* [Exercise instructions]:
All records below are to be repeated precisely, with nothing added.

(Revision tracking records)
================================
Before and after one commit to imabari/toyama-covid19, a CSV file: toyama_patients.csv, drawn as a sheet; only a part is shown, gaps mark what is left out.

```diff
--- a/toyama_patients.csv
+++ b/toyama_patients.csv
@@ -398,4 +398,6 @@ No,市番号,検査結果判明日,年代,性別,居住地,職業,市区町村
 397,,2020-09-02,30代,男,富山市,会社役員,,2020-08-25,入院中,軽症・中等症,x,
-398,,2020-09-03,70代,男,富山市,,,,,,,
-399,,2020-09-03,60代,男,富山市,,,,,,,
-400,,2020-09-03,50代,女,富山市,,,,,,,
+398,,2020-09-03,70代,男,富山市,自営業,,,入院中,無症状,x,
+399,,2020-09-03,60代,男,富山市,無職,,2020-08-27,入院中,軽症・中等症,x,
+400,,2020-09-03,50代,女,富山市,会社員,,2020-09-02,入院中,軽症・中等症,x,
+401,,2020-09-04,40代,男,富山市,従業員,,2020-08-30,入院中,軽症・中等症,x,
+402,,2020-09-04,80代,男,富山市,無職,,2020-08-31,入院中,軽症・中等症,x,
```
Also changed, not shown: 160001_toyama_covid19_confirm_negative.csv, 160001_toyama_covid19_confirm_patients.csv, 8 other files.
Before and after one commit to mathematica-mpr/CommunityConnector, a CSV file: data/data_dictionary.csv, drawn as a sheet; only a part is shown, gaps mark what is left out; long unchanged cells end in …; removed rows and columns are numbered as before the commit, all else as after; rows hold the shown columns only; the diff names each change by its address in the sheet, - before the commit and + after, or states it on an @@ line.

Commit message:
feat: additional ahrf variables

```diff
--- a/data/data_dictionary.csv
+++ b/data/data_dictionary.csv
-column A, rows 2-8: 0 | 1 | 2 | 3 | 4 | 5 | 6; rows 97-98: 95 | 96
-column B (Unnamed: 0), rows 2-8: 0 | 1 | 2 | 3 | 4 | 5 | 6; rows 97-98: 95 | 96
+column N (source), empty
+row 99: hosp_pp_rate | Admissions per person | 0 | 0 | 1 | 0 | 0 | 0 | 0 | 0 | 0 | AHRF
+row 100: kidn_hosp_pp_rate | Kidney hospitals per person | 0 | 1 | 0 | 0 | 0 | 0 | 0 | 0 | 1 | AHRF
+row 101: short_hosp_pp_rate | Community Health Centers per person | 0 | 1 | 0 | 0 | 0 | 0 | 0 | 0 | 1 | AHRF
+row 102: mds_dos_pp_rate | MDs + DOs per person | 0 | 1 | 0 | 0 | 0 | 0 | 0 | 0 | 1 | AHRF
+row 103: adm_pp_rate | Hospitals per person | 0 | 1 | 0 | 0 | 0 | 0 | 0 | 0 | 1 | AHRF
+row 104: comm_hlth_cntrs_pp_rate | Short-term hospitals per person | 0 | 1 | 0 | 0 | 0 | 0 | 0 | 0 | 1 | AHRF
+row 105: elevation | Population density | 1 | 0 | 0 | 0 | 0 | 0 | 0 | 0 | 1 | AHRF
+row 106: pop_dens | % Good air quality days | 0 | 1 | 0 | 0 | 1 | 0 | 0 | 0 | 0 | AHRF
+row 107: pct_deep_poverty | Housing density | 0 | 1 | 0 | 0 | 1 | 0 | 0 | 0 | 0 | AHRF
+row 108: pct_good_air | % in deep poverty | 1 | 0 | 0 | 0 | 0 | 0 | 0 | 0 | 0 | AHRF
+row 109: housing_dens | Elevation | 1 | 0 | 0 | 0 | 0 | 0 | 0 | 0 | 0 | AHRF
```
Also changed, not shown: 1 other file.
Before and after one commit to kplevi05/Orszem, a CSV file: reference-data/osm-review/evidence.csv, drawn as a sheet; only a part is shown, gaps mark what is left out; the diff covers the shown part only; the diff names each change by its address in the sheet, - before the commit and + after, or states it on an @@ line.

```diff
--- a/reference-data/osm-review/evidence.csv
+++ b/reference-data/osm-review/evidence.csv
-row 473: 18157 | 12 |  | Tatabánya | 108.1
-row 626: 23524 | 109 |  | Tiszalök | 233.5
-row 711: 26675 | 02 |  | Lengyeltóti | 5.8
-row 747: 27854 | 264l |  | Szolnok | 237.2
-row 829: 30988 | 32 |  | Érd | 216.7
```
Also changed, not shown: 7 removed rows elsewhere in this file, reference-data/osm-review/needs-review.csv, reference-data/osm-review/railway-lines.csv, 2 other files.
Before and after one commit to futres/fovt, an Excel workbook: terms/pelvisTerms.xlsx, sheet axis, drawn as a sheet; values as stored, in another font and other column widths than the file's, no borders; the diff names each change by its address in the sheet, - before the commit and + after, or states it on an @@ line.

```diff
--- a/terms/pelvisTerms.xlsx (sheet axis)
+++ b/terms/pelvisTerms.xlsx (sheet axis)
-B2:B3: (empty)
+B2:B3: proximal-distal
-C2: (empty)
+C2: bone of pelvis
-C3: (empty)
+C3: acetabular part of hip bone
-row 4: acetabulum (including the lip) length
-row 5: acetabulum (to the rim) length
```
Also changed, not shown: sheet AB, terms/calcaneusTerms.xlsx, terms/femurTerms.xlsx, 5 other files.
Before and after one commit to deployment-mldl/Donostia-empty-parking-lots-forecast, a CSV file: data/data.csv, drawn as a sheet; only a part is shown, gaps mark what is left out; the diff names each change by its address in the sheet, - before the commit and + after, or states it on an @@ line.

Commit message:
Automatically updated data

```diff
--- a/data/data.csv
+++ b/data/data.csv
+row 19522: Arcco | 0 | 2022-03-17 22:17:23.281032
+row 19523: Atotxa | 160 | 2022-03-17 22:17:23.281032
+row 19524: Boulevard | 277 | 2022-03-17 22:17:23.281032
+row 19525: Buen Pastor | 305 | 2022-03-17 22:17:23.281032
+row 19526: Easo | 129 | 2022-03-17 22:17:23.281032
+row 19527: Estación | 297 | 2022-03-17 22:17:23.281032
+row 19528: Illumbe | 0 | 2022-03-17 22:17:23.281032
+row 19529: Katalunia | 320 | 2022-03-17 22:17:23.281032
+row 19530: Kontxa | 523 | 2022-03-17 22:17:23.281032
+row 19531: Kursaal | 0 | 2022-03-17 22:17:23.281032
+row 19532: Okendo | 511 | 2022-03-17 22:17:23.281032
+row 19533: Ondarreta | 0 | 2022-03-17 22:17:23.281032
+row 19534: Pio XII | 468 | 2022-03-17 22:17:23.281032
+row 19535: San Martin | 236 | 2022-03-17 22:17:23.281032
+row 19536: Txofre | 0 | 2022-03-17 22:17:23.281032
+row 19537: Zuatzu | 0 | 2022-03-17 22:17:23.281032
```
================================
* [Solution below]:
Before and after one commit to imabari/toyama-covid19, a CSV file: toyama_patients.csv, drawn as a sheet; only a part is shown, gaps mark what is left out.

```diff
--- a/toyama_patients.csv
+++ b/toyama_patients.csv
@@ -398,4 +398,6 @@ No,市番号,検査結果判明日,年代,性別,居住地,職業,市区町村
 397,,2020-09-02,30代,男,富山市,会社役員,,2020-08-25,入院中,軽症・中等症,x,
-398,,2020-09-03,70代,男,富山市,,,,,,,
-399,,2020-09-03,60代,男,富山市,,,,,,,
-400,,2020-09-03,50代,女,富山市,,,,,,,
+398,,2020-09-03,70代,男,富山市,自営業,,,入院中,無症状,x,
+399,,2020-09-03,60代,男,富山市,無職,,2020-08-27,入院中,軽症・中等症,x,
+400,,2020-09-03,50代,女,富山市,会社員,,2020-09-02,入院中,軽症・中等症,x,
+401,,2020-09-04,40代,男,富山市,従業員,,2020-08-30,入院中,軽症・中等症,x,
+402,,2020-09-04,80代,男,富山市,無職,,2020-08-31,入院中,軽症・中等症,x,
```
Also changed, not shown: 160001_toyama_covid19_confirm_negative.csv, 160001_toyama_covid19_confirm_patients.csv, 8 other files.
Before and after one commit to mathematica-mpr/CommunityConnector, a CSV file: data/data_dictionary.csv, drawn as a sheet; only a part is shown, gaps mark what is left out; long unchanged cells end in …; removed rows and columns are numbered as before the commit, all else as after; rows hold the shown columns only; the diff names each change by its address in the sheet, - before the commit and + after, or states it on an @@ line.

Commit message:
feat: additional ahrf variables

```diff
--- a/data/data_dictionary.csv
+++ b/data/data_dictionary.csv
-column A, rows 2-8: 0 | 1 | 2 | 3 | 4 | 5 | 6; rows 97-98: 95 | 96
-column B (Unnamed: 0), rows 2-8: 0 | 1 | 2 | 3 | 4 | 5 | 6; rows 97-98: 95 | 96
+column N (source), empty
+row 99: hosp_pp_rate | Admissions per person | 0 | 0 | 1 | 0 | 0 | 0 | 0 | 0 | 0 | AHRF
+row 100: kidn_hosp_pp_rate | Kidney hospitals per person | 0 | 1 | 0 | 0 | 0 | 0 | 0 | 0 | 1 | AHRF
+row 101: short_hosp_pp_rate | Community Health Centers per person | 0 | 1 | 0 | 0 | 0 | 0 | 0 | 0 | 1 | AHRF
+row 102: mds_dos_pp_rate | MDs + DOs per person | 0 | 1 | 0 | 0 | 0 | 0 | 0 | 0 | 1 | AHRF
+row 103: adm_pp_rate | Hospitals per person | 0 | 1 | 0 | 0 | 0 | 0 | 0 | 0 | 1 | AHRF
+row 104: comm_hlth_cntrs_pp_rate | Short-term hospitals per person | 0 | 1 | 0 | 0 | 0 | 0 | 0 | 0 | 1 | AHRF
+row 105: elevation | Population density | 1 | 0 | 0 | 0 | 0 | 0 | 0 | 0 | 1 | AHRF
+row 106: pop_dens | % Good air quality days | 0 | 1 | 0 | 0 | 1 | 0 | 0 | 0 | 0 | AHRF
+row 107: pct_deep_poverty | Housing density | 0 | 1 | 0 | 0 | 1 | 0 | 0 | 0 | 0 | AHRF
+row 108: pct_good_air | % in deep poverty | 1 | 0 | 0 | 0 | 0 | 0 | 0 | 0 | 0 | AHRF
+row 109: housing_dens | Elevation | 1 | 0 | 0 | 0 | 0 | 0 | 0 | 0 | 0 | AHRF
```
Also changed, not shown: 1 other file.
Before and after one commit to kplevi05/Orszem, a CSV file: reference-data/osm-review/evidence.csv, drawn as a sheet; only a part is shown, gaps mark what is left out; the diff covers the shown part only; the diff names each change by its address in the sheet, - before the commit and + after, or states it on an @@ line.

```diff
--- a/reference-data/osm-review/evidence.csv
+++ b/reference-data/osm-review/evidence.csv
-row 473: 18157 | 12 |  | Tatabánya | 108.1
-row 626: 23524 | 109 |  | Tiszalök | 233.5
-row 711: 26675 | 02 |  | Lengyeltóti | 5.8
-row 747: 27854 | 264l |  | Szolnok | 237.2
-row 829: 30988 | 32 |  | Érd | 216.7
```
Also changed, not shown: 7 removed rows elsewhere in this file, reference-data/osm-review/needs-review.csv, reference-data/osm-review/railway-lines.csv, 2 other files.
Before and after one commit to futres/fovt, an Excel workbook: terms/pelvisTerms.xlsx, sheet axis, drawn as a sheet; values as stored, in another font and other column widths than the file's, no borders; the diff names each change by its address in the sheet, - before the commit and + after, or states it on an @@ line.

```diff
--- a/terms/pelvisTerms.xlsx (sheet axis)
+++ b/terms/pelvisTerms.xlsx (sheet axis)
-B2:B3: (empty)
+B2:B3: proximal-distal
-C2: (empty)
+C2: bone of pelvis
-C3: (empty)
+C3: acetabular part of hip bone
-row 4: acetabulum (including the lip) length
-row 5: acetabulum (to the rim) length
```
Also changed, not shown: sheet AB, terms/calcaneusTerms.xlsx, terms/femurTerms.xlsx, 5 other files.
Before and after one commit to deployment-mldl/Donostia-empty-parking-lots-forecast, a CSV file: data/data.csv, drawn as a sheet; only a part is shown, gaps mark what is left out; the diff names each change by its address in the sheet, - before the commit and + after, or states it on an @@ line.

Commit message:
Automatically updated data

```diff
--- a/data/data.csv
+++ b/data/data.csv
+row 19522: Arcco | 0 | 2022-03-17 22:17:23.281032
+row 19523: Atotxa | 160 | 2022-03-17 22:17:23.281032
+row 19524: Boulevard | 277 | 2022-03-17 22:17:23.281032
+row 19525: Buen Pastor | 305 | 2022-03-17 22:17:23.281032
+row 19526: Easo | 129 | 2022-03-17 22:17:23.281032
+row 19527: Estación | 297 | 2022-03-17 22:17:23.281032
+row 19528: Illumbe | 0 | 2022-03-17 22:17:23.281032
+row 19529: Katalunia | 320 | 2022-03-17 22:17:23.281032
+row 19530: Kontxa | 523 | 2022-03-17 22:17:23.281032
+row 19531: Kursaal | 0 | 2022-03-17 22:17:23.281032
+row 19532: Okendo | 511 | 2022-03-17 22:17:23.281032
+row 19533: Ondarreta | 0 | 2022-03-17 22:17:23.281032
+row 19534: Pio XII | 468 | 2022-03-17 22:17:23.281032
+row 19535: San Martin | 236 | 2022-03-17 22:17:23.281032
+row 19536: Txofre | 0 | 2022-03-17 22:17:23.281032
+row 19537: Zuatzu | 0 | 2022-03-17 22:17:23.281032
```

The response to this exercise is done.